In studies Dr Robert Emmons, the world’s leading scientific expert on gratitude, professor of psychology at the University of California, Davis, and the founding editor-in-chief of The Journal of Positive Psychology, together with Dr Michael McCullough, Professor of Psychology at the University of Miami, where he directs the Evolution and Human Behaviour Laboratory, has found that Gratitude is good for our bodies. Not only does it strengthen the immune system and lower the blood pressure, but it also reduces symptoms of illness and makes us less bothered by aches and pains. It encourages us to exercise more and to take better care of our health. All we need to do to reap the benefits is to remember to practice gratitude each and every day. For more information about their work read, The Psychology of Gratitude.
Dr Emmons says, “Even armed with years of scientific data, making the case for gratitude can still be an uphill battle. At times I’ve been confronted with objections, reservations, or flat out hostility to the idea that gratitude is a virtue, or that we should devote more energy to cultivating an attitude of gratitude.”

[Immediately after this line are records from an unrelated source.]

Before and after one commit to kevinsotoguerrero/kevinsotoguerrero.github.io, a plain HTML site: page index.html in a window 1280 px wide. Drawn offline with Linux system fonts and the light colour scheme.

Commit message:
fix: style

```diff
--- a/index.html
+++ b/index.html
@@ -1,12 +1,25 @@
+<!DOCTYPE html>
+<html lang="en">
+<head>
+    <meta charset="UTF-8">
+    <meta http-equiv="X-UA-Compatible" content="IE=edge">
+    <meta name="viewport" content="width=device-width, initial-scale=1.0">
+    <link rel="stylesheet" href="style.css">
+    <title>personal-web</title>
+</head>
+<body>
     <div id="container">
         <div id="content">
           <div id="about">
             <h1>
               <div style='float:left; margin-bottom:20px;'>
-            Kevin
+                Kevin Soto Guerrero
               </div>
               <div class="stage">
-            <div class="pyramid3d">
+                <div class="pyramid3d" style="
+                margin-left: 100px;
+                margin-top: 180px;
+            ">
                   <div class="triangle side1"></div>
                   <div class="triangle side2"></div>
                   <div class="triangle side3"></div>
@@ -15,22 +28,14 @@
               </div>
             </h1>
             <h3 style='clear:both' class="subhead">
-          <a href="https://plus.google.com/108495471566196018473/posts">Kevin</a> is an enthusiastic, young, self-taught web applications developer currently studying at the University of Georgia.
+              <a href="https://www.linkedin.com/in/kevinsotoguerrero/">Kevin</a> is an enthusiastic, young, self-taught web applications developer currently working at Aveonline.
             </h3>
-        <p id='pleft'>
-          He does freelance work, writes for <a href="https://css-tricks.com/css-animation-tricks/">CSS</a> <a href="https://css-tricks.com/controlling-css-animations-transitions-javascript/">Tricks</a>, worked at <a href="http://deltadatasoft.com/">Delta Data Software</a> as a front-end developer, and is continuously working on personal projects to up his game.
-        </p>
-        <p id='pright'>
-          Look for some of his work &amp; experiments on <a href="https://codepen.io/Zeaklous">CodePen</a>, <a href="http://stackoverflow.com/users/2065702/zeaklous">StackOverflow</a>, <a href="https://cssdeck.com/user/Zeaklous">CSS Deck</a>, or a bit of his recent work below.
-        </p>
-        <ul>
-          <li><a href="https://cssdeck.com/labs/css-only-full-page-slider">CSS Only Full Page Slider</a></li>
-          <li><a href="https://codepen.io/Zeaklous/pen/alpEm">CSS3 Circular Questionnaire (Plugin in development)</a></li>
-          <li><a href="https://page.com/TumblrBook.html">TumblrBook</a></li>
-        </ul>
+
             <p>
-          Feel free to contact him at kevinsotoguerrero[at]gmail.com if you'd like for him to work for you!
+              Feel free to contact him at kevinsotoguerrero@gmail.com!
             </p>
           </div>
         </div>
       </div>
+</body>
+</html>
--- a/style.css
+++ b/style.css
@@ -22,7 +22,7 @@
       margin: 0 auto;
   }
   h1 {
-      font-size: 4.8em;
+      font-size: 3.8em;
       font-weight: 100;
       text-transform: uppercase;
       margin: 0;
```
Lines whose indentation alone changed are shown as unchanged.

Through his extensive research, Dr Robert Emmons has discovered what gives life meaning: Gratitude. In his best selling book, Thanks! How the New Science of Gratitude Can Make You Happier, Dr Emmons explains how people who view life as a gift and consciously acquire an attitude of gratitude will experience multiple advantages. He found that people who were in the gratitude condition felt fully 25% happier, they were more optimistic about the future, they felt better about their lives and they did almost 1.5 hours more exercise a week.
Gratitude can help us through the most difficult times in life, it strengthens relationships, promotes forgiveness and is good for our children. It is beneficial in the workplace. In particular it has been found that an attitude of gratitude makes teachers feel more satisfied and accomplished, less emotionally exhausted and therefore reduces teacher burnout.
Ocean Robbins, in his article, The Neuroscience of Why Gratitude Makes Us Healthier, states that studies have shown depression to be inversely correlated to gratitude. The more grateful a person is, the less depressed they are. Philip Watkins, a clinical psychologist at Easter Washington University, found that clinically depressed individuals showed significantly lower gratitude, nearly 50 per cent less than non-depressed controls.
Dr John Gottman from the University of Washington can predict with 90 per cent accuracy, after only 3 minutes of observation, which marriages are going to flourish and which are going to fail. The formula is that for every negative expression there needs to be five positive ones including smiles, laughter, compliments, plus expressions of appreciation and gratitude. So gratitude can even have an affect on our marriage.
Drs Blaire and Rita Justice reported for the University of Texas Health Science Center “A growing body of research shows that gratitude is truly amazing in its physical and psychosocial benefits.”
It has been found that simple exercises, such as writing down ten things that we are most grateful for each and every morning, will put us into a good frame of mind to face the rest of the day. This has been shown to improve our health, our happiness, our work, our relationships, the quality of our sleep and more. Consequently, our lives as a whole can change substantially when we practice gratification on a daily basis.
As early as 1910, in his book The Science of Getting Rich, Wallace D Wattles, who studied a wide range of philosophers and religious thinkers, states “There is a Law of Gratitude, and it is absolutely necessary that you should observe the law, if you are to get the results you seek.”
“The law of gratitude is the natural principle that action and reaction are always equal, and in opposite directions.”
“The grateful mind is constantly fixed upon the best; therefore it tends to become the best; it takes the form or character of the best, and will receive the best.”
Sonja Lyubomirsky (A.B., Harvard, summa cum laude; Ph.D., Stanford) Professor of Psychology at the University of California, Riverside, in her book The How Of Happiness; A Practical Guide to Getting The Life You Want, wrote “Expressing gratitude bolsters self-worth and self-esteem. When you realize how much people have done for you or how much you have accomplished, you feel more confident and efficacious. Unfortunately, for many people, it comes more naturally to focus on failures and disappointments or on other people’s slights and hurts. Gratefulness can help you unlearn this habit.”